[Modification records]
== Segment start ==

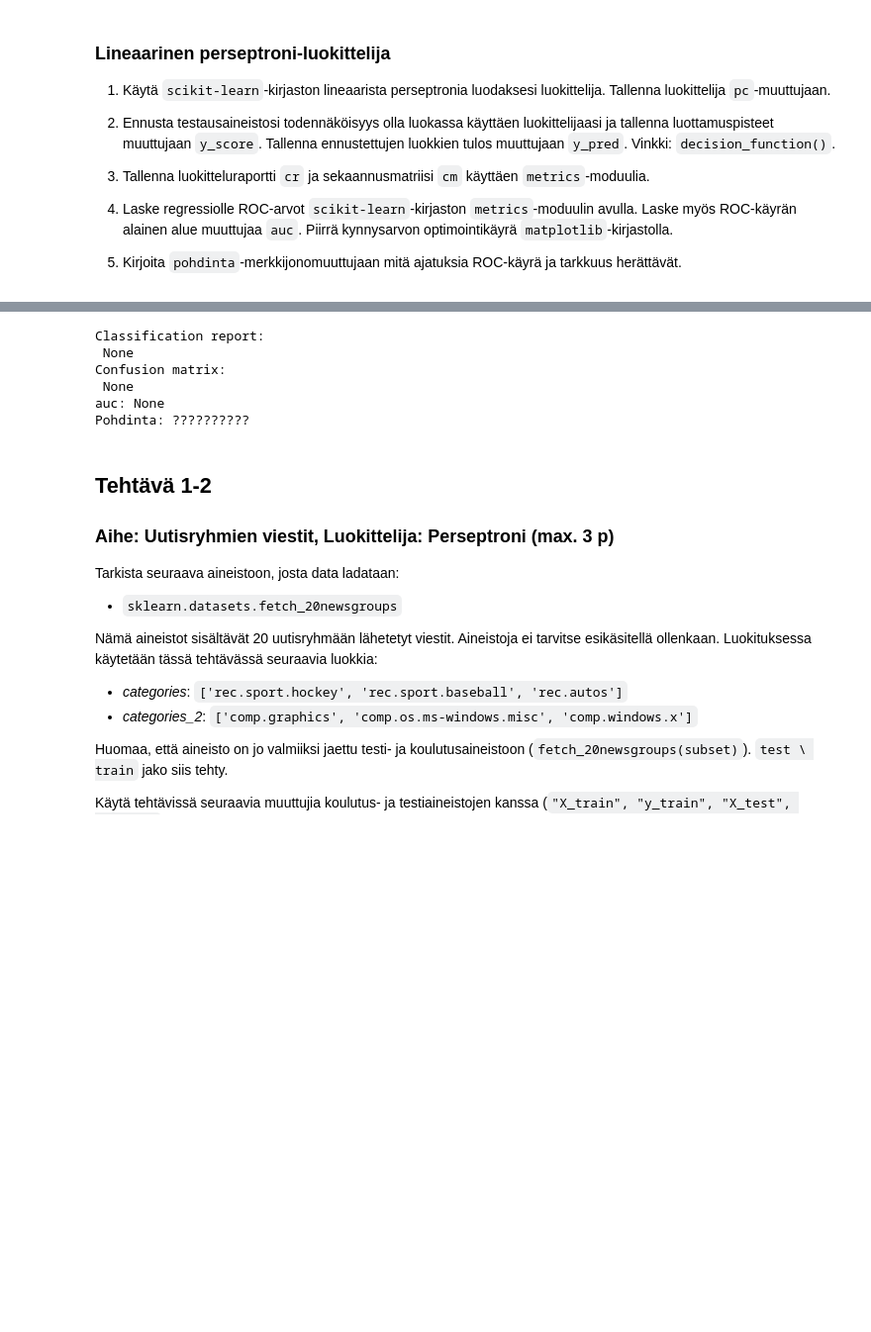
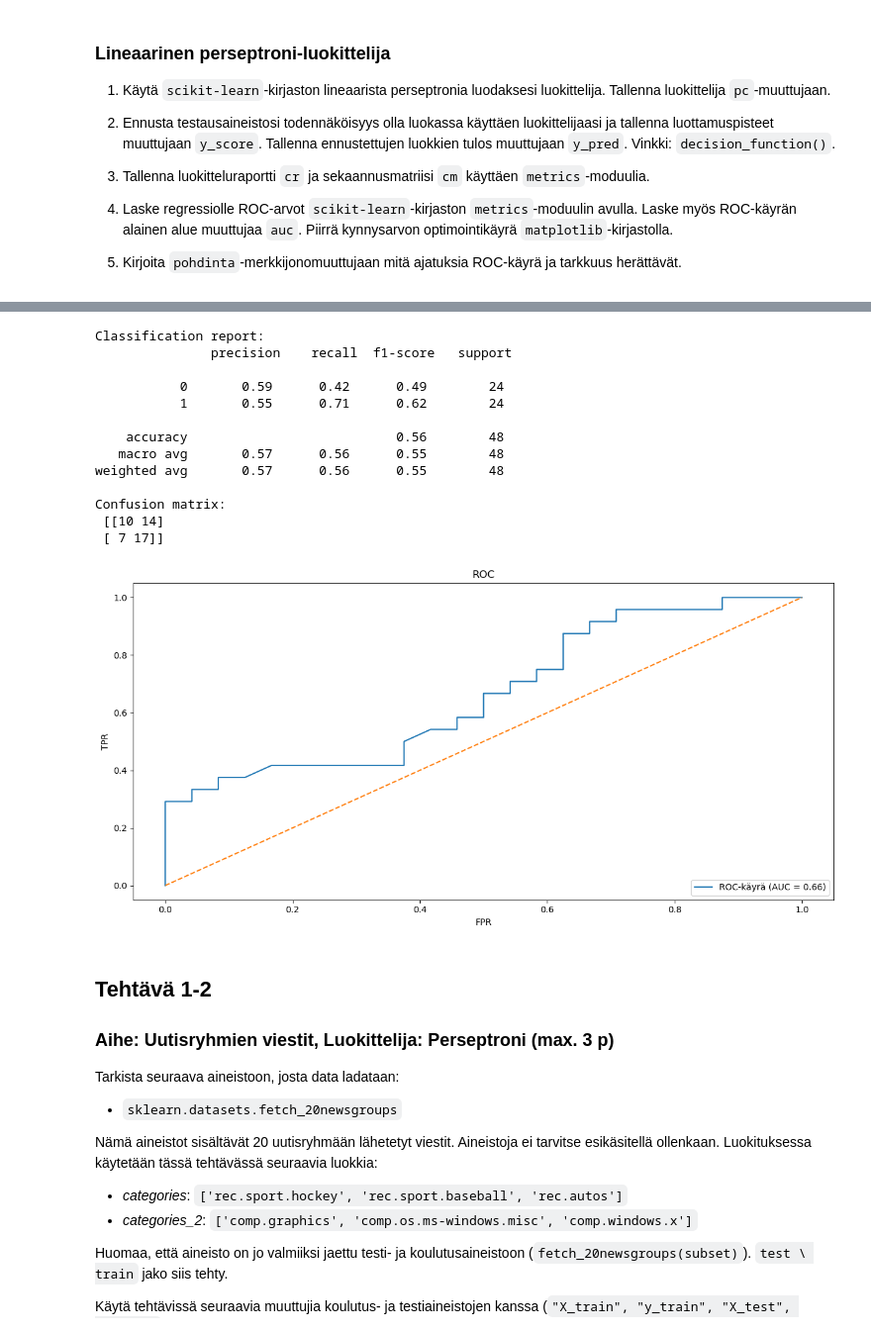
Before and after one commit to JermuSo/deeplearning_jamk, a Jupyter notebook: osa_1/osa1_tehtavat.ipynb, the cells around one changed output, grey strips where cells are left out. Shown at 99% size. Saved outputs shown, nothing was run; the diff lists cells and outputs as text; code cells hidden in the pictures; blank space fills up the shorter version.

```diff
--- a/osa_1/osa1_tehtavat.ipynb
+++ b/osa_1/osa1_tehtavat.ipynb
@@ -78,10 +90,3 @@ Train length: 0
 4. Laske regressiolle ROC-arvot `scikit-learn`-kirjaston `metrics`-moduulin avulla. Laske myös ROC-käyrän alainen alue muuttujaa `auc`. Piirrä kynnysarvon optimointikäyrä `matplotlib`-kirjastolla.
 
 5. Kirjoita `pohdinta`-merkkijonomuuttujaan mitä ajatuksia ROC-käyrä ja tarkkuus herättävät.
-# %%
-# TODO: Kirjoita toteutuksesi tähän soluun.
-from sklearn.linear_model import Perceptron
-
-pc = Perceptron()
-
-X_test = y_test = None
@@ -96,23 +129,51 @@ pohdinta = "??????????"
 # %%
 # Tehtävän vastaukset. Huom! Älä muokkaa tätä solua, vaan aja se, kun olet suorittanut tehtävän.
 # Tee vastauksesi siten, että tämän solun tuloksena näkyy alla myös kaaviokuva.
 
-cr = cm = auc = fig = None
+#cr = cm = auc = fig = None
 
 print(f'Classification report:\n {cr}')
 print(f'Confusion matrix:\n {cm}')
-print(f'auc: {auc}')
-print(f'Pohdinta: {pohdinta}')
+#print(f'auc: {auc}')
+#print(f'Pohdinta: {pohdinta}')
 
 # TODO: Visualisoi tulokset
-fig
+from sklearn.metrics import roc_curve, auc
+import matplotlib.pyplot as plt
+import numpy as np
+# AUC = area under curve
+fpr, tpr, _ = roc_curve(y_test, y_score)
+roc_auc = auc(fpr, tpr)
+
+#print(tpr)
+
+fig, ax1 = plt.subplots(figsize=(12, 6))
+
+ax1.plot(fpr, tpr, label='ROC-käyrä (AUC = %0.2f)' % roc_auc)
+ax1.plot([0, 1], [0, 1], linestyle='--')
+ax1.set_title('ROC')
+ax1.set_xlabel('FPR')
+ax1.set_ylabel('TPR')
+ax1.legend(loc='lower right')
+
+
+plt.tight_layout()
+plt.show()
 # %% [output]
 Classification report:
- None
+               precision    recall  f1-score   support
+
+           0       0.59      0.42      0.49        24
+           1       0.55      0.71      0.62        24
+
+    accuracy                           0.56        48
+   macro avg       0.57      0.56      0.55        48
+weighted avg       0.57      0.56      0.55        48
+
 Confusion matrix:
- None
-auc: None
-Pohdinta: ??????????
+ [[10 14]
+ [ 7 17]]
+[figure, added]
 # %% [markdown]
 ## Tehtävä 1-2
 ### Aihe: Uutisryhmien viestit, Luokittelija: Perseptroni (max. 3 p)
```
Also changed, not shown: parts of 17 cells of this notebook, 3 other files.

== Segment end ==

How to complete this task —
Repeat the data exactly in full, omitting its pictures.

Exercise result —
Before and after one commit to JermuSo/deeplearning_jamk, a Jupyter notebook: osa_1/osa1_tehtavat.ipynb, the cells around one changed output, grey strips where cells are left out. Shown at 99% size. Saved outputs shown, nothing was run; the diff lists cells and outputs as text; code cells hidden in the pictures; blank space fills up the shorter version.

```diff
--- a/osa_1/osa1_tehtavat.ipynb
+++ b/osa_1/osa1_tehtavat.ipynb
@@ -78,10 +90,3 @@ Train length: 0
 4. Laske regressiolle ROC-arvot `scikit-learn`-kirjaston `metrics`-moduulin avulla. Laske myös ROC-käyrän alainen alue muuttujaa `auc`. Piirrä kynnysarvon optimointikäyrä `matplotlib`-kirjastolla.
 
 5. Kirjoita `pohdinta`-merkkijonomuuttujaan mitä ajatuksia ROC-käyrä ja tarkkuus herättävät.
-# %%
-# TODO: Kirjoita toteutuksesi tähän soluun.
-from sklearn.linear_model import Perceptron
-
-pc = Perceptron()
-
-X_test = y_test = None
@@ -96,23 +129,51 @@ pohdinta = "??????????"
 # %%
 # Tehtävän vastaukset. Huom! Älä muokkaa tätä solua, vaan aja se, kun olet suorittanut tehtävän.
 # Tee vastauksesi siten, että tämän solun tuloksena näkyy alla myös kaaviokuva.
 
-cr = cm = auc = fig = None
+#cr = cm = auc = fig = None
 
 print(f'Classification report:\n {cr}')
 print(f'Confusion matrix:\n {cm}')
-print(f'auc: {auc}')
-print(f'Pohdinta: {pohdinta}')
+#print(f'auc: {auc}')
+#print(f'Pohdinta: {pohdinta}')
 
 # TODO: Visualisoi tulokset
-fig
+from sklearn.metrics import roc_curve, auc
+import matplotlib.pyplot as plt
+import numpy as np
+# AUC = area under curve
+fpr, tpr, _ = roc_curve(y_test, y_score)
+roc_auc = auc(fpr, tpr)
+
+#print(tpr)
+
+fig, ax1 = plt.subplots(figsize=(12, 6))
+
+ax1.plot(fpr, tpr, label='ROC-käyrä (AUC = %0.2f)' % roc_auc)
+ax1.plot([0, 1], [0, 1], linestyle='--')
+ax1.set_title('ROC')
+ax1.set_xlabel('FPR')
+ax1.set_ylabel('TPR')
+ax1.legend(loc='lower right')
+
+
+plt.tight_layout()
+plt.show()
 # %% [output]
 Classification report:
- None
+               precision    recall  f1-score   support
+
+           0       0.59      0.42      0.49        24
+           1       0.55      0.71      0.62        24
+
+    accuracy                           0.56        48
+   macro avg       0.57      0.56      0.55        48
+weighted avg       0.57      0.56      0.55        48
+
 Confusion matrix:
- None
-auc: None
-Pohdinta: ??????????
+ [[10 14]
+ [ 7 17]]
+[figure, added]
 # %% [markdown]
 ## Tehtävä 1-2
 ### Aihe: Uutisryhmien viestit, Luokittelija: Perseptroni (max. 3 p)
```
Also changed, not shown: parts of 17 cells of this notebook, 3 other files.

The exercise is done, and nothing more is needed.